About an hour after arriving at the ferry port, faffing with tickets, environmental tax, port tax, proof of accommodation and waiting for the correct ferry we were finally on our way to the island of Boracay. The bureaucracy in this country is crazy!

Getting off the ferry we were accosted by about 30 tuk tuk drivers, we knew our hostel was only a 9 minute walk and knew the prices they were quoting were ridiculous so started the slog with our huge bags and all our other bags up the hill, in 30 degree heat. A sweaty ten minutes later we started the climb to the second floor to our hostel reception. How we keep picking hostels with stairs I'll never know.

The hostel was great! An 8 bed dorm can be cramped but the set up meant it felt more like a 4 bed dorm. Free soap and toothbrushes made a fancy touch for a hostel.
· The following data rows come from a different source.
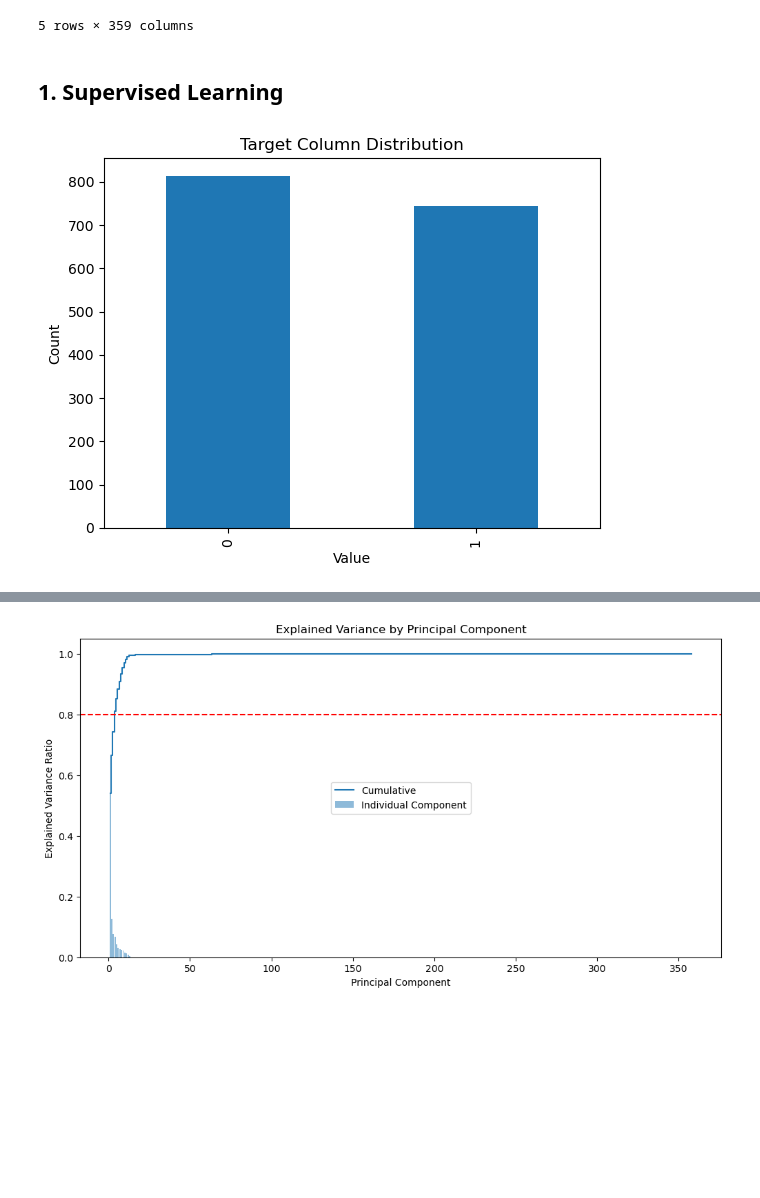
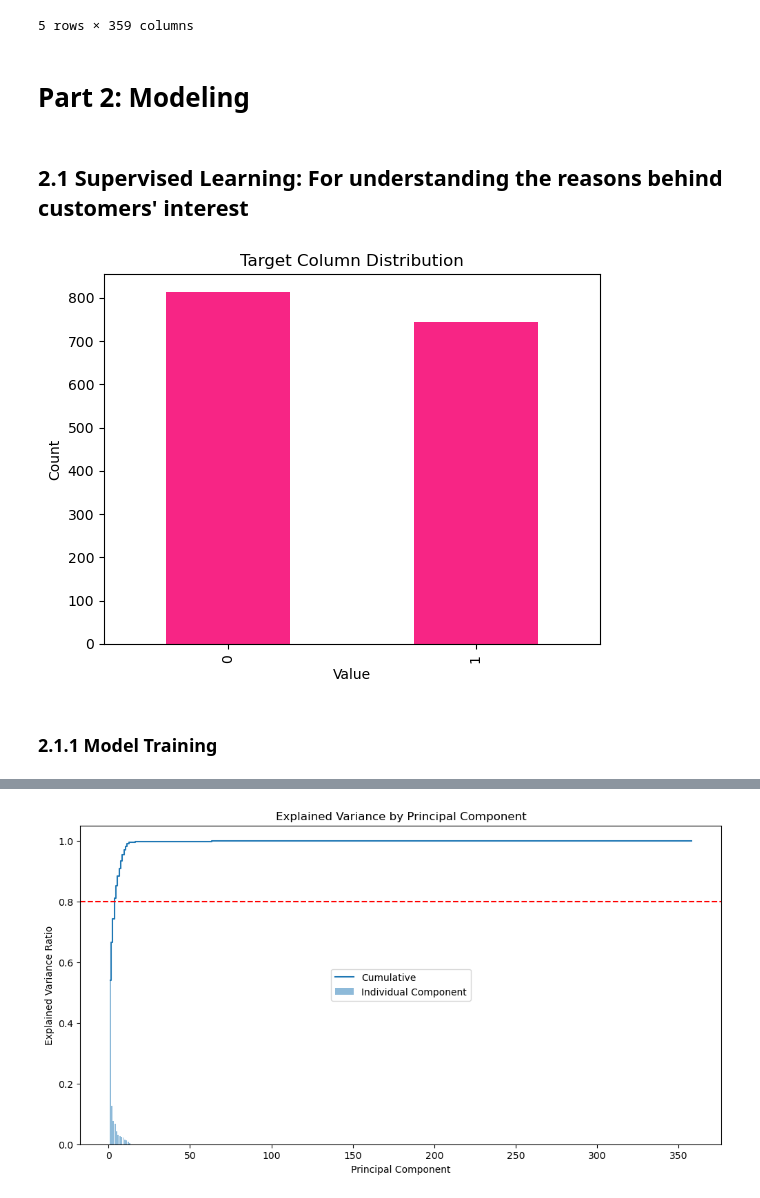
Before and after one commit to maskegger/Deloitte-Survey-Analysis, a Jupyter notebook: Model Training and Evaluation.ipynb, the cells around one changed output, grey strips where cells are left out. Cells and saved outputs as stored; diff of their text form; code cells hidden in the pictures; blank space fills up the shorter version.

```diff
--- a/Model Training and Evaluation.ipynb
+++ b/Model Training and Evaluation.ipynb
@@ -41,5 +43,7 @@ df.head()
 | 3 | 16.0 | 1 | 1 | 0 | ... |
 | 4 | 32.0 | 1 | 0 | 0 | ... |
 5 rows × 359 columns
+# %% [markdown]
+# Part 2: Modeling
 # %% [markdown]
-## 1. Supervised Learning
+## 2.1 Supervised Learning: For understanding the reasons behind customers' interest
@@ -46,21 +55,17 @@ df.head()
 # %%
-target_col = 'Q29 - You said that you subscribe to home Internet access, how much more would you be willing to pay to receive double your download speed?'
-
-df.drop(columns="Q26 - Which of the following subscriptions does your household purchase?-Home internet", inplace=True)
-
-# Count the number of occurrences of each unique value in the target column
+# counting the number of occurrences of each unique value in the target column
 counts = df[target_col].value_counts()
 
-# Create a bar plot of the counts
-counts.plot(kind='bar')
+# creating a bar plot of the counts
+counts.plot(kind='bar', color= custom_colors[2])
 
-# Set the plot title and axis labels
+# setting the plot title and axis labels
 plt.title('Target Column Distribution')
 plt.xlabel('Value')
 plt.ylabel('Count')
-
-# Display the plot
 plt.show()
 # %% [output]
-[figure, old version]
+[figure, new version]
+# %% [markdown]
+### 2.1.1 Model Training
 # %%
```
Also changed, not shown: parts of 50 cells of this notebook.
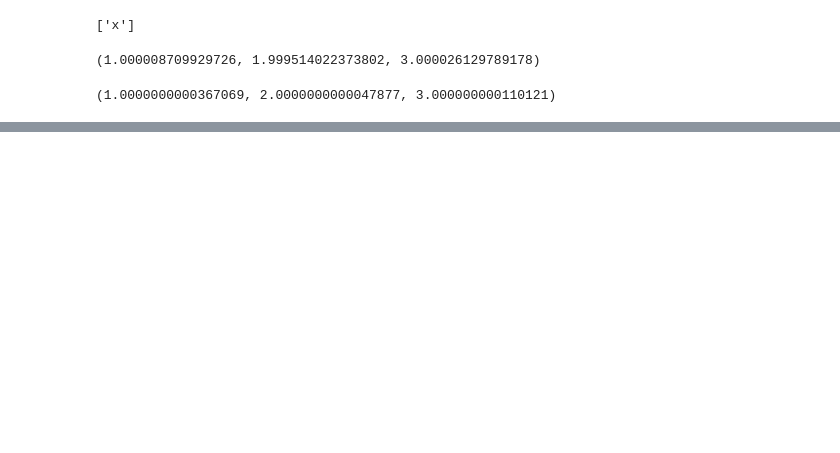
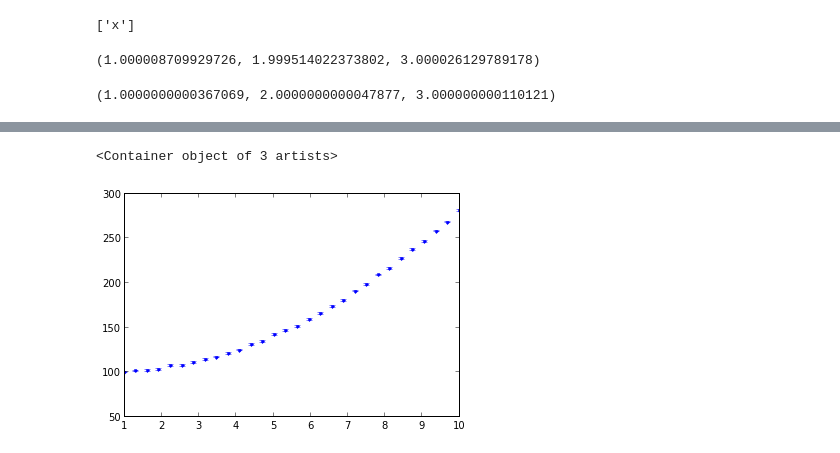
Before and after one commit to scikit-hep/iminuit, a Jupyter notebook: tutorial.ipynb, the cells around one changed output, grey strips where cells are left out. Cells and saved outputs as stored; diff of their text form; code cells hidden in the pictures; blank space fills up the shorter version.

```diff
--- a/tutorial.ipynb
+++ b/tutorial.ipynb
@@ -44,0 +146,18 @@ m = Minuit(f, error_y=1.)#initial step for ym.migrad()m.minos('y')print m.args
+# %%
+#lets make some polynomial
+def f(x,a,b,c):
+    return a*x**2+b*x+c
+#now lets make some data
+ta,tb,tc = 2.,-2.,100.
+numpoints = 30
+x = np.linspace(1,10,numpoints)
+vf = vectorize(f)
+y = f(x,ta,tb,tc)
+noise = randn(numpoints) #gaussian with 0 mean width of 1
+y = y+noise
+erry = np.array(numpoints)
+erry.fill(1.)
+errorbar(x,y,erry,fmt='.')
+# %% [output]
+<Container object of 3 artists>
+[figure, added]
```
Also changed, not shown: parts of 9 cells of this notebook, 2 other files.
After a rest, shower and plan for what to do for our time on the island, we headed out to have a look around. Our hostel offered a free shuttle buses in to town every hour (another nice touch).

There was a tourist attraction called ‘Willys Rock’ so we thought we’d check it out, after a bit of giggling. A long walk down the white sand beach (Philippines really is just paradise) we came to a rock formation with a Virgin Mary statue with steps leading to it. We searched for some information about how it came about or what it’s meaning was, there was nothing so we had to turn to google. Google also provided... nothing! Turns out, it’s just a rock, that’s always been a rock, someone liked the rock so build a Virgin Mary on the rock, now tourists come to look at the rock. The rock has no meaning or story, just a rock. Yet it proved a popular rock with people clambering for pictures. We shot a few to make the walk justified and were on our way.


As Boracay is the party island of the Philippines, it was so much busier. We’d become accustomed to sharing a beach with one or two other people. Here it was like Skegness on the one day of the year we’d call a heatwave. We weren’t the biggest fans. We went to wander round the many many markets in search of our Christmas decoration, but were faced with the same tacky keyrings and magnets as every other island in the Philippines. I really thought they’d have some nice handcrafted trinkets.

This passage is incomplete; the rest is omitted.